- Equal contributors
1 Key Laboratory of AIDS Immunology of Ministry of Health, Department of Laboratory Medicine, The First Affiliated Hospital, China Medical University, Shenyang 110001, P. R. China
2 Collaborative Innovation Center for Diagnosis and Treatment of Infectious Diseases, Hangzhou, China
3 Department of Laboratory Medicine, The Fourth Affiliated Hospital, China Medical University, Shenyang 110032, P. R. China
BMC Infectious Diseases 2013, 13:405 doi:10.1186/1471-2334-13-405Published: 2 September 2013
Natural killer (NK) cells have emerged as pivotal players in innate immunity, especially in the defense against viral infections and tumors. Killer immunoglobulin-like receptors (KIRs) – an important recognition receptor expressed on the surface of NK cells – regulate the inhibition and/or activation of NK cells after interacting with human leukocyte antigen (HLA) class I ligands. Various KIR genes might impact the prognosis of many different diseases. The implications of KIR-HLA interaction in HIV disease progression remains poorly understood.
Here, we studied KIR genotypes, mRNA levels, HLA genotypes, CD4+ T cell counts and viral loads in our cohort of Human Immunodeficiency Virus (HIV)-infected individuals, a group that includes HIV long-term nonprogressors (LTNPs) and typical progressors (TPs).

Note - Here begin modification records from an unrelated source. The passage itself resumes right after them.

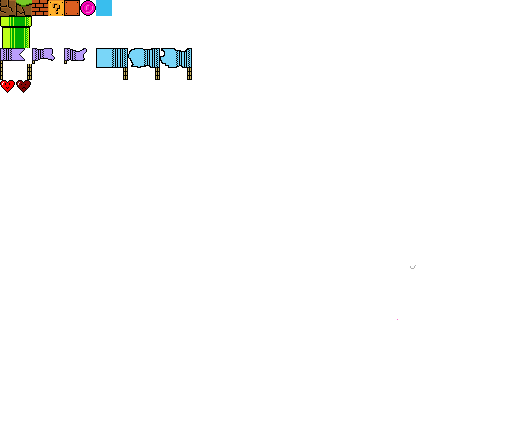
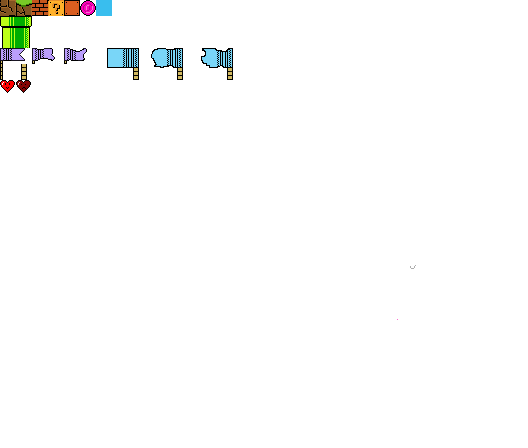
flag with collision

Changed region(s): [[0.1818, 0.0938, 0.4545, 0.1875], [0.0303, 0.125, 0.0606, 0.1875]]

diff --git a/src/tiles/tiles/flag.ts b/src/tiles/tiles/flag.ts
@@ -23,7 +23,7 @@ const handleY: TileColliderHandler = ({
 }) => {
   if (entity.vel.y > 0) {
     if (entity.bounds.bottom > match.y1) {
-      entity.obstruct(Side.bottom, match)
+      entity.winAnimation(Side.bottom, match)
     }
   } else if (entity.vel.y < 0) {
     if (entity.getTrait(Player)) {
@@ -32,7 +32,7 @@ const handleY: TileColliderHandler = ({
     }
 
     if (entity.bounds.top < match.y2) {
-      entity.obstruct(Side.top, match)
+      entity.winAnimation(Side.top, match)
     }
   }
 }

diff --git a/src/traits/trait.ts b/src/traits/trait.ts
@@ -40,4 +40,5 @@ export abstract class Trait {
   update(entity: Entity, gameContext: GameContext, level: Level) {}
   obstruct(entity: Entity, side: Side, match: TileResolverMatch) {}
   collides(us: Entity, them: Entity) {}
+  winAnimation(entity: Entity, side: Side, match: TileResolverMatch) {}
 }

diff --git a/src/entity/entity.ts b/src/entity/entity.ts
@@ -79,4 +79,10 @@ export class Entity {
       trait.collides(this, candidate)
     })
   }
+
+  winAnimation(side: Side, match: TileResolverMatch) {
+    this.traits.forEach((trait) => {
+      trait.winAnimation(this, side, match)
+    })
+  }
 }
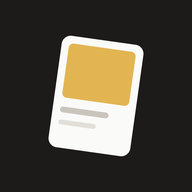
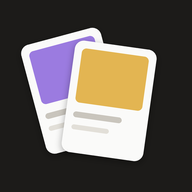
Icono nuevo: segunda carta con panel violeta detrás
Claude-Session: https://claude.ai/code/session_01GWHz75ujxqcLvRK32qqGSA

Changed region(s): [[0.0938, 0.125, 0.8438, 0.8438]]

diff --git a/index.html b/index.html
@@ -7,14 +7,14 @@
 <meta name="apple-mobile-web-app-capable" content="yes">
 <meta name="apple-mobile-web-app-status-bar-style" content="default">
 <meta name="apple-mobile-web-app-title" content="Pick up">
-<link rel="manifest" href="manifest.json">
-<link rel="apple-touch-icon" href="icon-180.png">
-<link rel="icon" href="icon-192.png">
+<link rel="manifest" href="manifest.json?v=7">
+<link rel="apple-touch-icon" href="icon-180.png?v=7">
+<link rel="icon" href="icon-192.png?v=7">
 <title>Pick up</title>
 <link rel="preconnect" href="https://fonts.googleapis.com">
 <link rel="preconnect" href="https://fonts.gstatic.com" crossorigin>
 <link rel="stylesheet" href="https://fonts.googleapis.com/css2?family=Cinzel:wght@500;600&family=Cormorant+Garamond:ital,wght@0,500;0,600;1,500;1,600&family=Montserrat:wght@400;500;600&family=Playfair+Display:ital,wght@0,500;0,600;1,500;1,600&display=swap">
-<link rel="stylesheet" href="style.css?v=6">
+<link rel="stylesheet" href="style.css?v=7">
 </head>
 <body>
 <div class="bg-layer" aria-hidden="true"></div>
@@ -281,7 +281,7 @@
 
 <div class="toast" id="toast" role="status"></div>
 
-<script src="cards.js?v=6"></script>
-<script src="app.js?v=6"></script>
+<script src="cards.js?v=7"></script>
+<script src="app.js?v=7"></script>
 </body>
 </html>

diff --git a/sw.js b/sw.js
@@ -1,5 +1,5 @@
-const CACHE = 'pickup-v6';
-const ASSETS = ['./', 'index.html', 'style.css?v=6', 'app.js?v=6', 'cards.js?v=6', 'manifest.json', 'icon-192.png', 'icon-512.png', 'icon-180.png'];
+const CACHE = 'pickup-v7';
+const ASSETS = ['./', 'index.html', 'style.css?v=7', 'app.js?v=7', 'cards.js?v=7', 'manifest.json', 'icon-192.png', 'icon-512.png', 'icon-180.png'];
 self.addEventListener('install', e => {
   e.waitUntil(caches.open(CACHE).then(c => c.addAll(ASSETS)).then(() => self.skipWaiting()));
 });

diff --git a/app.js b/app.js
@@ -1001,7 +1001,7 @@ function toast(msg) {
   clearTimeout(toastT); toastT = setTimeout(() => t.classList.remove('show'), 2400);
 }
 
-const APP_VERSION = '6 · tipos';
+const APP_VERSION = '7 · icono nuevo';
 if ('serviceWorker' in navigator) {
   navigator.serviceWorker.register('sw.js', { updateViaCache: 'none' }).then(reg => reg.update()).catch(() => {});
   // Cuando llega una versión nueva, recarga una vez para mostrarla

We found that the frequency of KIR3DS1/L1 heterozygotes with HLA-Bw4-80I gene was much higher in LTNPs than in TPs (P = 0.001) and that the KIR3DL1 homozygotes without HLA-Bw4-80I gene had higher viral loads and lower CD4+ T cell counts (P = 0.014 and P = 0.021, respectively). Our study also confirmed that homozygosity for the HLA-Bw6 allele was associated with rapid disease progression. In addition to the aforementioned results on the DNA level, we observed that higher level expression of KIR3DS1 mRNA was in LTNP group, and that higher level expression of KIR3DL1 mRNA was in TP group.
Our data suggest that different KIR-HLA genotypes and different levels of transcripts associate with HIV disease progression.